-------- Provided information --------

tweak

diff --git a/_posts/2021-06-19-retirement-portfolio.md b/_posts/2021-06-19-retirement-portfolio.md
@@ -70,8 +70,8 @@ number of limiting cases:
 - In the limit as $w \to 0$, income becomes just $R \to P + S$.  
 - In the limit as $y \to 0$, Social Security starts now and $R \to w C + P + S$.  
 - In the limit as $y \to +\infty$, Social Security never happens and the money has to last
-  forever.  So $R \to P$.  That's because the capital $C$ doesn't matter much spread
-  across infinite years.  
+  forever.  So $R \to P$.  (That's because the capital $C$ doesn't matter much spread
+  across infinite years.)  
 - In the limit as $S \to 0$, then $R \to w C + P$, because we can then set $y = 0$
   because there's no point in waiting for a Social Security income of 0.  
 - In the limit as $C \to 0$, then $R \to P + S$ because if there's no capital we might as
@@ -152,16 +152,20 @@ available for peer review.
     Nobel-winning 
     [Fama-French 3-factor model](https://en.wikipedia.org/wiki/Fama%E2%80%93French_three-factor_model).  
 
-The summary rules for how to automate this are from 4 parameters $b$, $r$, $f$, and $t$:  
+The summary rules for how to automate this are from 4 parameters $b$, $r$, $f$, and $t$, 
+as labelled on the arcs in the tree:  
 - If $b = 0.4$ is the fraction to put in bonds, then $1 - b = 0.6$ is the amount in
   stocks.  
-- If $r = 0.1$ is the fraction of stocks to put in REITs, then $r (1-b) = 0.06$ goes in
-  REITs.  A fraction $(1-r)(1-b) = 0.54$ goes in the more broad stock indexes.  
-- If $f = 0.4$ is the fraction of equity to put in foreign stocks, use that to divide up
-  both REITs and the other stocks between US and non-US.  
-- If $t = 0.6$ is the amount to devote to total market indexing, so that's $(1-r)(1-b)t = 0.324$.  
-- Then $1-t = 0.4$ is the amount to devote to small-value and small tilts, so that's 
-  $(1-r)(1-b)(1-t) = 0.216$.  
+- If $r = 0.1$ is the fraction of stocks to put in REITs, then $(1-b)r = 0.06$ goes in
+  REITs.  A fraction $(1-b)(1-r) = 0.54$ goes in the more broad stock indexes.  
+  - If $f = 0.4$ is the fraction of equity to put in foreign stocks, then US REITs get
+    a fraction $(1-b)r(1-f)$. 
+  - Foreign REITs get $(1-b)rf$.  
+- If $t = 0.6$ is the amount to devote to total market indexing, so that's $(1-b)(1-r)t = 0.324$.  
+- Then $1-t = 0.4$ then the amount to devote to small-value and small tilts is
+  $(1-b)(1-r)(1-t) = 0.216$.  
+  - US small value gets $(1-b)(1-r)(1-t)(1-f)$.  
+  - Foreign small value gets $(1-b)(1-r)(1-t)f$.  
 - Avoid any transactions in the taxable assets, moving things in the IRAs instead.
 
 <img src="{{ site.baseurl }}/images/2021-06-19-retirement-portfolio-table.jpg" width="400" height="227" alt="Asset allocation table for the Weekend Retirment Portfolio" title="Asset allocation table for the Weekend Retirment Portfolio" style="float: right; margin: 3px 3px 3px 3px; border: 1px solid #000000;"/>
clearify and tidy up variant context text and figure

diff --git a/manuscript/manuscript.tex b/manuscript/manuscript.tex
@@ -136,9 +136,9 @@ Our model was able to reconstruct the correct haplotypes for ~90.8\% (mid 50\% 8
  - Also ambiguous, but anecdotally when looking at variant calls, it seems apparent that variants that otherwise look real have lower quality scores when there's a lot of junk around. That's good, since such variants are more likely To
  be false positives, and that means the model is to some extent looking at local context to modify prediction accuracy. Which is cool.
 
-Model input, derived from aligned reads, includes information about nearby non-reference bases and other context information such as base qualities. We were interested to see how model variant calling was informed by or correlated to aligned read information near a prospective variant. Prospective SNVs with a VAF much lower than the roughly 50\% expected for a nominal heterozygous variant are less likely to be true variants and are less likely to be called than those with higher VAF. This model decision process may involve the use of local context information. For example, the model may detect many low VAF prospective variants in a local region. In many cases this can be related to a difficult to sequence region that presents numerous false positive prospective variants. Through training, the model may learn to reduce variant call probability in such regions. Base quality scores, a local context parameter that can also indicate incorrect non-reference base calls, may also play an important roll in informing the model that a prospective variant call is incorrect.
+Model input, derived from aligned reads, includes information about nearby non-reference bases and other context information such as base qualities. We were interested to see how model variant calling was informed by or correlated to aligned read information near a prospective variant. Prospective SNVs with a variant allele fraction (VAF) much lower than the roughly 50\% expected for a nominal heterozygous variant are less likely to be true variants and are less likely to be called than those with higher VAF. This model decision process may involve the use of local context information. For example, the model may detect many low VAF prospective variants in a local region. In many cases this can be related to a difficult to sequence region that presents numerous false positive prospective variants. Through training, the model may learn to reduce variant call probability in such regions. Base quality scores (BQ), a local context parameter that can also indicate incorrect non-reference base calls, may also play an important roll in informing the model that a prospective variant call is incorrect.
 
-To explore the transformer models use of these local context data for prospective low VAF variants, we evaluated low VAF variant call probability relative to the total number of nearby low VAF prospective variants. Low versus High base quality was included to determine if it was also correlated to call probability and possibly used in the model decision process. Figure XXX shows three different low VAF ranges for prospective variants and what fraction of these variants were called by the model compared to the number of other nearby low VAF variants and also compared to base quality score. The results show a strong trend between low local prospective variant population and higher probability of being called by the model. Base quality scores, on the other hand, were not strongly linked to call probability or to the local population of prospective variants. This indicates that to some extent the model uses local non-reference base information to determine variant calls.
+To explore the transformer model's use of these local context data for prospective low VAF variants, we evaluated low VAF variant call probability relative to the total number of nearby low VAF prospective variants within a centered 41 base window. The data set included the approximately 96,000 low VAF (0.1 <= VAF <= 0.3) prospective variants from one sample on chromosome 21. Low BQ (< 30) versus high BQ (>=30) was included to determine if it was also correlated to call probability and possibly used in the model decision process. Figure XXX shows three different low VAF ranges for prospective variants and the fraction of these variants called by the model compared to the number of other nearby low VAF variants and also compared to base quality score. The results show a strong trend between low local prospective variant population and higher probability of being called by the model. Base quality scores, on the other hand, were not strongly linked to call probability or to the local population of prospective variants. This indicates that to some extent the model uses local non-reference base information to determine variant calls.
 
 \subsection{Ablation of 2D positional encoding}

--------

■ Requirement: Please restate the preceding entries word for word.

■ Response area:
tweak

diff --git a/_posts/2021-06-19-retirement-portfolio.md b/_posts/2021-06-19-retirement-portfolio.md
@@ -70,8 +70,8 @@ number of limiting cases:
 - In the limit as $w \to 0$, income becomes just $R \to P + S$.  
 - In the limit as $y \to 0$, Social Security starts now and $R \to w C + P + S$.  
 - In the limit as $y \to +\infty$, Social Security never happens and the money has to last
-  forever.  So $R \to P$.  That's because the capital $C$ doesn't matter much spread
-  across infinite years.  
+  forever.  So $R \to P$.  (That's because the capital $C$ doesn't matter much spread
+  across infinite years.)  
 - In the limit as $S \to 0$, then $R \to w C + P$, because we can then set $y = 0$
   because there's no point in waiting for a Social Security income of 0.  
 - In the limit as $C \to 0$, then $R \to P + S$ because if there's no capital we might as
@@ -152,16 +152,20 @@ available for peer review.
     Nobel-winning 
     [Fama-French 3-factor model](https://en.wikipedia.org/wiki/Fama%E2%80%93French_three-factor_model).  
 
-The summary rules for how to automate this are from 4 parameters $b$, $r$, $f$, and $t$:  
+The summary rules for how to automate this are from 4 parameters $b$, $r$, $f$, and $t$, 
+as labelled on the arcs in the tree:  
 - If $b = 0.4$ is the fraction to put in bonds, then $1 - b = 0.6$ is the amount in
   stocks.  
-- If $r = 0.1$ is the fraction of stocks to put in REITs, then $r (1-b) = 0.06$ goes in
-  REITs.  A fraction $(1-r)(1-b) = 0.54$ goes in the more broad stock indexes.  
-- If $f = 0.4$ is the fraction of equity to put in foreign stocks, use that to divide up
-  both REITs and the other stocks between US and non-US.  
-- If $t = 0.6$ is the amount to devote to total market indexing, so that's $(1-r)(1-b)t = 0.324$.  
-- Then $1-t = 0.4$ is the amount to devote to small-value and small tilts, so that's 
-  $(1-r)(1-b)(1-t) = 0.216$.  
+- If $r = 0.1$ is the fraction of stocks to put in REITs, then $(1-b)r = 0.06$ goes in
+  REITs.  A fraction $(1-b)(1-r) = 0.54$ goes in the more broad stock indexes.  
+  - If $f = 0.4$ is the fraction of equity to put in foreign stocks, then US REITs get
+    a fraction $(1-b)r(1-f)$. 
+  - Foreign REITs get $(1-b)rf$.  
+- If $t = 0.6$ is the amount to devote to total market indexing, so that's $(1-b)(1-r)t = 0.324$.  
+- Then $1-t = 0.4$ then the amount to devote to small-value and small tilts is
+  $(1-b)(1-r)(1-t) = 0.216$.  
+  - US small value gets $(1-b)(1-r)(1-t)(1-f)$.  
+  - Foreign small value gets $(1-b)(1-r)(1-t)f$.  
 - Avoid any transactions in the taxable assets, moving things in the IRAs instead.
 
 <img src="{{ site.baseurl }}/images/2021-06-19-retirement-portfolio-table.jpg" width="400" height="227" alt="Asset allocation table for the Weekend Retirment Portfolio" title="Asset allocation table for the Weekend Retirment Portfolio" style="float: right; margin: 3px 3px 3px 3px; border: 1px solid #000000;"/>
clearify and tidy up variant context text and figure

diff --git a/manuscript/manuscript.tex b/manuscript/manuscript.tex
@@ -136,9 +136,9 @@ Our model was able to reconstruct the correct haplotypes for ~90.8\% (mid 50\% 8
  - Also ambiguous, but anecdotally when looking at variant calls, it seems apparent that variants that otherwise look real have lower quality scores when there's a lot of junk around. That's good, since such variants are more likely To
  be false positives, and that means the model is to some extent looking at local context to modify prediction accuracy. Which is cool.
 
-Model input, derived from aligned reads, includes information about nearby non-reference bases and other context information such as base qualities. We were interested to see how model variant calling was informed by or correlated to aligned read information near a prospective variant. Prospective SNVs with a VAF much lower than the roughly 50\% expected for a nominal heterozygous variant are less likely to be true variants and are less likely to be called than those with higher VAF. This model decision process may involve the use of local context information. For example, the model may detect many low VAF prospective variants in a local region. In many cases this can be related to a difficult to sequence region that presents numerous false positive prospective variants. Through training, the model may learn to reduce variant call probability in such regions. Base quality scores, a local context parameter that can also indicate incorrect non-reference base calls, may also play an important roll in informing the model that a prospective variant call is incorrect.
+Model input, derived from aligned reads, includes information about nearby non-reference bases and other context information such as base qualities. We were interested to see how model variant calling was informed by or correlated to aligned read information near a prospective variant. Prospective SNVs with a variant allele fraction (VAF) much lower than the roughly 50\% expected for a nominal heterozygous variant are less likely to be true variants and are less likely to be called than those with higher VAF. This model decision process may involve the use of local context information. For example, the model may detect many low VAF prospective variants in a local region. In many cases this can be related to a difficult to sequence region that presents numerous false positive prospective variants. Through training, the model may learn to reduce variant call probability in such regions. Base quality scores (BQ), a local context parameter that can also indicate incorrect non-reference base calls, may also play an important roll in informing the model that a prospective variant call is incorrect.
 
-To explore the transformer models use of these local context data for prospective low VAF variants, we evaluated low VAF variant call probability relative to the total number of nearby low VAF prospective variants. Low versus High base quality was included to determine if it was also correlated to call probability and possibly used in the model decision process. Figure XXX shows three different low VAF ranges for prospective variants and what fraction of these variants were called by the model compared to the number of other nearby low VAF variants and also compared to base quality score. The results show a strong trend between low local prospective variant population and higher probability of being called by the model. Base quality scores, on the other hand, were not strongly linked to call probability or to the local population of prospective variants. This indicates that to some extent the model uses local non-reference base information to determine variant calls.
+To explore the transformer model's use of these local context data for prospective low VAF variants, we evaluated low VAF variant call probability relative to the total number of nearby low VAF prospective variants within a centered 41 base window. The data set included the approximately 96,000 low VAF (0.1 <= VAF <= 0.3) prospective variants from one sample on chromosome 21. Low BQ (< 30) versus high BQ (>=30) was included to determine if it was also correlated to call probability and possibly used in the model decision process. Figure XXX shows three different low VAF ranges for prospective variants and the fraction of these variants called by the model compared to the number of other nearby low VAF variants and also compared to base quality score. The results show a strong trend between low local prospective variant population and higher probability of being called by the model. Base quality scores, on the other hand, were not strongly linked to call probability or to the local population of prospective variants. This indicates that to some extent the model uses local non-reference base information to determine variant calls.
 
 \subsection{Ablation of 2D positional encoding}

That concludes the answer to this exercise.